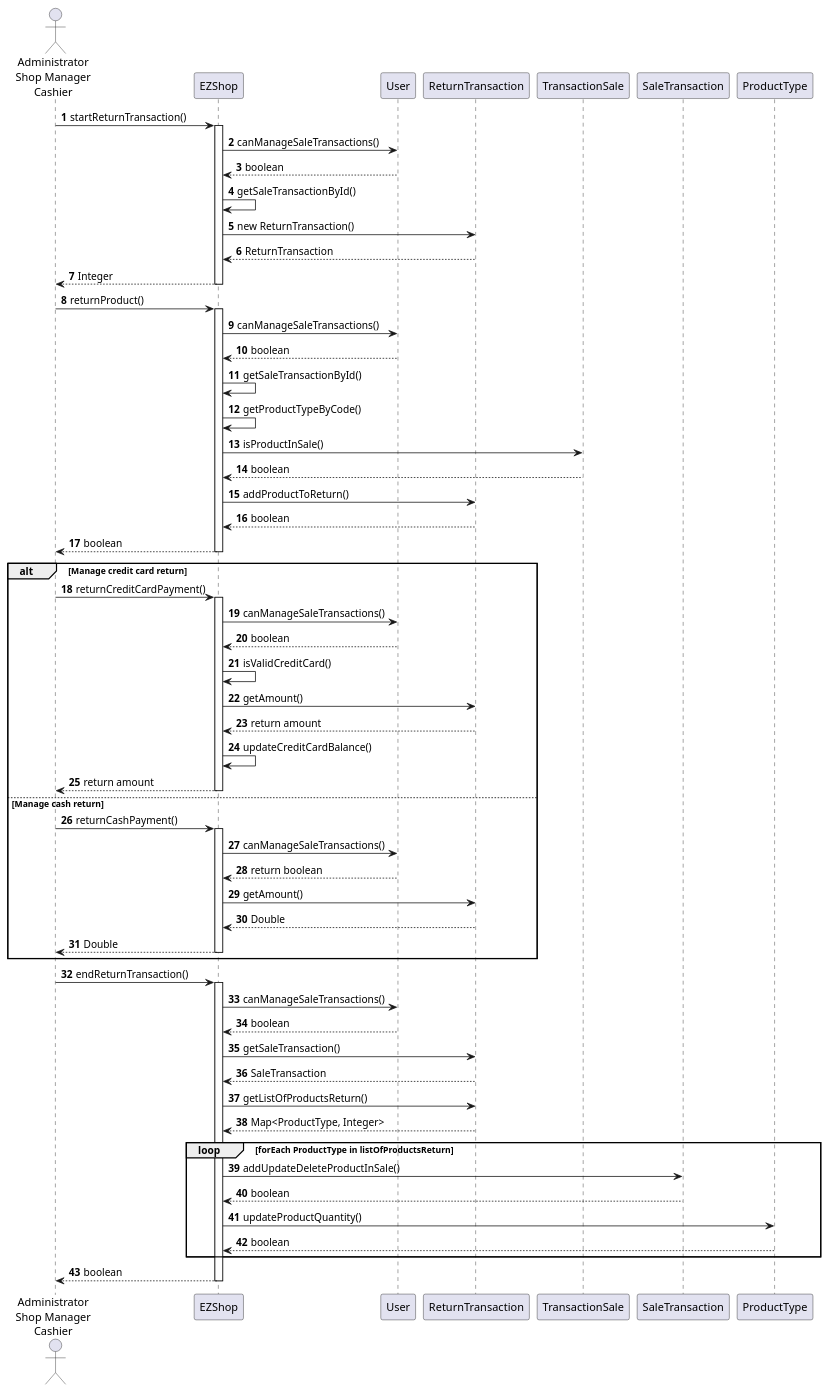
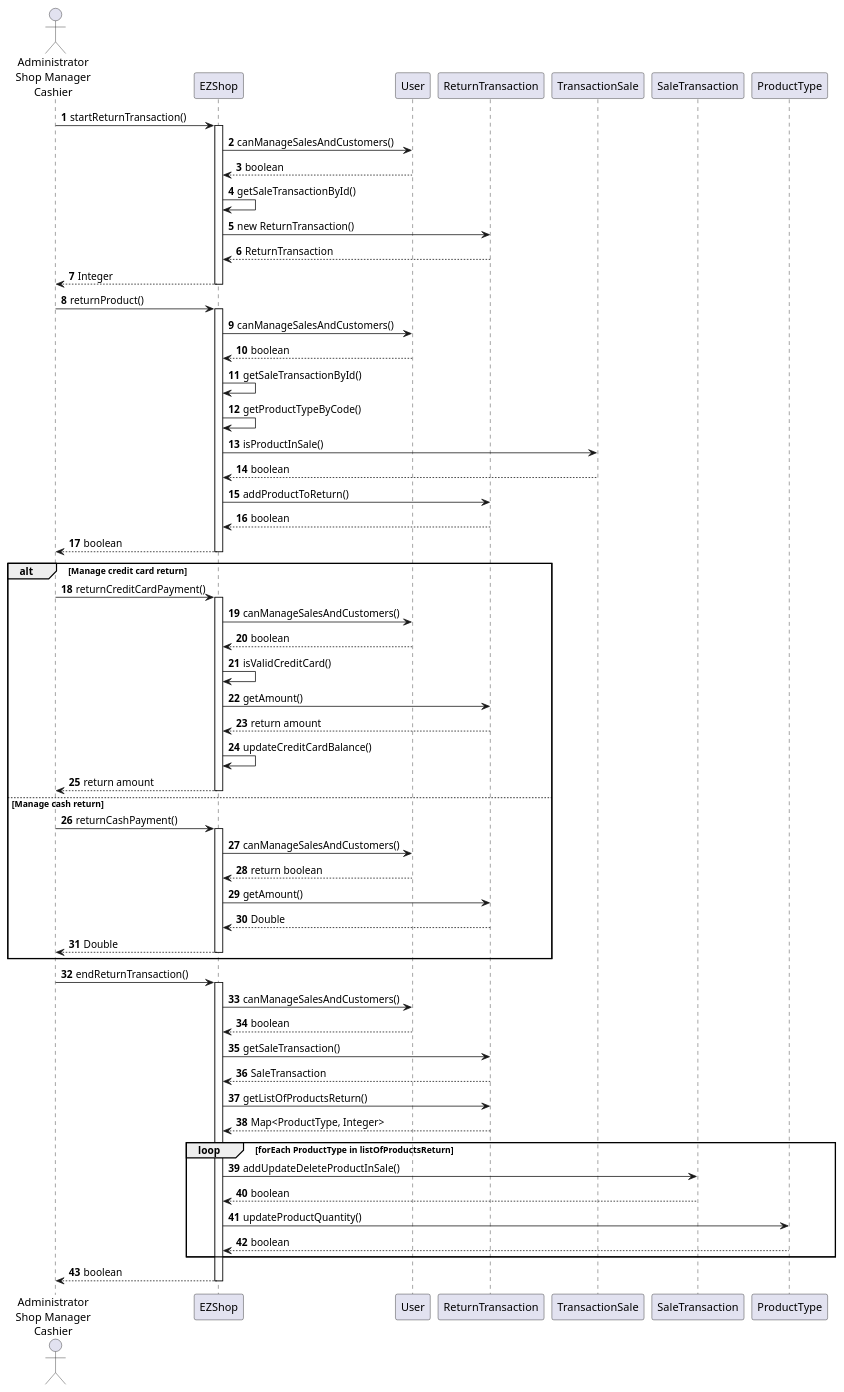
Diagram 17 of 18 in Deliverables/DesignDocument.md (gioele-scaletta/EZShop-Software-Engineering-Project), drawn with PlantUML before and after one commit. The commit also changed other lines of this file and 1 other file, not shown here.

````diff
--- a/Deliverables/DesignDocument.md
+++ b/Deliverables/DesignDocument.md
@@ -612,66 +616,66 @@
 ```plantuml
 actor "Administrator\nShop Manager\nCashier" as user
 
 autonumber
 user -> EZShop : startReturnTransaction()
 activate  EZShop
-EZShop -> User : canManageSaleTransactions()
+EZShop -> User : canManageSalesAndCustomers()
 EZShop <-- User : boolean
 EZShop -> EZShop : getSaleTransactionById()
 EZShop -> ReturnTransaction : new ReturnTransaction()
 EZShop <-- ReturnTransaction : ReturnTransaction
 user <-- EZShop : Integer
 deactivate EZShop
 
 user -> EZShop : returnProduct()
 activate EZShop
-EZShop -> User : canManageSaleTransactions()
+EZShop -> User : canManageSalesAndCustomers()
 EZShop <-- User : boolean
 EZShop -> EZShop : getSaleTransactionById()
 EZShop -> EZShop : getProductTypeByCode()
 EZShop -> TransactionSale : isProductInSale()
 EZShop <-- TransactionSale : boolean
 EZShop -> ReturnTransaction : addProductToReturn()
 EZShop <-- ReturnTransaction : boolean
 user <-- EZShop : boolean
 deactivate EZShop
 
 alt Manage credit card return
     user -> EZShop : returnCreditCardPayment()
     activate EZShop
-    EZShop -> User : canManageSaleTransactions()
+    EZShop -> User : canManageSalesAndCustomers()
     EZShop <-- User : boolean
     EZShop -> EZShop : isValidCreditCard()
     EZShop -> ReturnTransaction : getAmount()
     EZShop <-- ReturnTransaction : return amount
     EZShop -> EZShop : updateCreditCardBalance()
     user <-- EZShop : return amount
     deactivate EZShop
 else Manage cash return
     user -> EZShop : returnCashPayment()
     activate EZShop
-    EZShop -> User : canManageSaleTransactions()
+    EZShop -> User : canManageSalesAndCustomers()
     EZShop <-- User : return boolean
     EZShop -> ReturnTransaction : getAmount()
     EZShop <-- ReturnTransaction : Double
     user <-- EZShop : Double
     deactivate EZShop
 end
 
 user -> EZShop : endReturnTransaction()
 activate EZShop
-EZShop -> User : canManageSaleTransactions()
+EZShop -> User : canManageSalesAndCustomers()
 EZShop <-- User : boolean
 EZShop -> ReturnTransaction : getSaleTransaction()
 EZShop <-- ReturnTransaction : SaleTransaction
 EZShop -> ReturnTransaction : getListOfProductsReturn()
 EZShop <-- ReturnTransaction : Map<ProductType, Integer>
 loop forEach ProductType in listOfProductsReturn
     EZShop -> SaleTransaction : addUpdateDeleteProductInSale()
     EZShop <-- SaleTransaction : boolean
     EZShop -> ProductType : updateProductQuantity()
     EZShop <-- ProductType : boolean
 end
 user <-- EZShop: boolean
 deactivate EZShop
 ```
````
----
Task objective: Without including any picture, write out the material above verbatim.

Response:
Diagram 17 of 18 in Deliverables/DesignDocument.md (gioele-scaletta/EZShop-Software-Engineering-Project), drawn with PlantUML before and after one commit. The commit also changed other lines of this file and 1 other file, not shown here.

````diff
--- a/Deliverables/DesignDocument.md
+++ b/Deliverables/DesignDocument.md
@@ -612,66 +616,66 @@
 ```plantuml
 actor "Administrator\nShop Manager\nCashier" as user
 
 autonumber
 user -> EZShop : startReturnTransaction()
 activate  EZShop
-EZShop -> User : canManageSaleTransactions()
+EZShop -> User : canManageSalesAndCustomers()
 EZShop <-- User : boolean
 EZShop -> EZShop : getSaleTransactionById()
 EZShop -> ReturnTransaction : new ReturnTransaction()
 EZShop <-- ReturnTransaction : ReturnTransaction
 user <-- EZShop : Integer
 deactivate EZShop
 
 user -> EZShop : returnProduct()
 activate EZShop
-EZShop -> User : canManageSaleTransactions()
+EZShop -> User : canManageSalesAndCustomers()
 EZShop <-- User : boolean
 EZShop -> EZShop : getSaleTransactionById()
 EZShop -> EZShop : getProductTypeByCode()
 EZShop -> TransactionSale : isProductInSale()
 EZShop <-- TransactionSale : boolean
 EZShop -> ReturnTransaction : addProductToReturn()
 EZShop <-- ReturnTransaction : boolean
 user <-- EZShop : boolean
 deactivate EZShop
 
 alt Manage credit card return
     user -> EZShop : returnCreditCardPayment()
     activate EZShop
-    EZShop -> User : canManageSaleTransactions()
+    EZShop -> User : canManageSalesAndCustomers()
     EZShop <-- User : boolean
     EZShop -> EZShop : isValidCreditCard()
     EZShop -> ReturnTransaction : getAmount()
     EZShop <-- ReturnTransaction : return amount
     EZShop -> EZShop : updateCreditCardBalance()
     user <-- EZShop : return amount
     deactivate EZShop
 else Manage cash return
     user -> EZShop : returnCashPayment()
     activate EZShop
-    EZShop -> User : canManageSaleTransactions()
+    EZShop -> User : canManageSalesAndCustomers()
     EZShop <-- User : return boolean
     EZShop -> ReturnTransaction : getAmount()
     EZShop <-- ReturnTransaction : Double
     user <-- EZShop : Double
     deactivate EZShop
 end
 
 user -> EZShop : endReturnTransaction()
 activate EZShop
-EZShop -> User : canManageSaleTransactions()
+EZShop -> User : canManageSalesAndCustomers()
 EZShop <-- User : boolean
 EZShop -> ReturnTransaction : getSaleTransaction()
 EZShop <-- ReturnTransaction : SaleTransaction
 EZShop -> ReturnTransaction : getListOfProductsReturn()
 EZShop <-- ReturnTransaction : Map<ProductType, Integer>
 loop forEach ProductType in listOfProductsReturn
     EZShop -> SaleTransaction : addUpdateDeleteProductInSale()
     EZShop <-- SaleTransaction : boolean
     EZShop -> ProductType : updateProductQuantity()
     EZShop <-- ProductType : boolean
 end
 user <-- EZShop: boolean
 deactivate EZShop
 ```
````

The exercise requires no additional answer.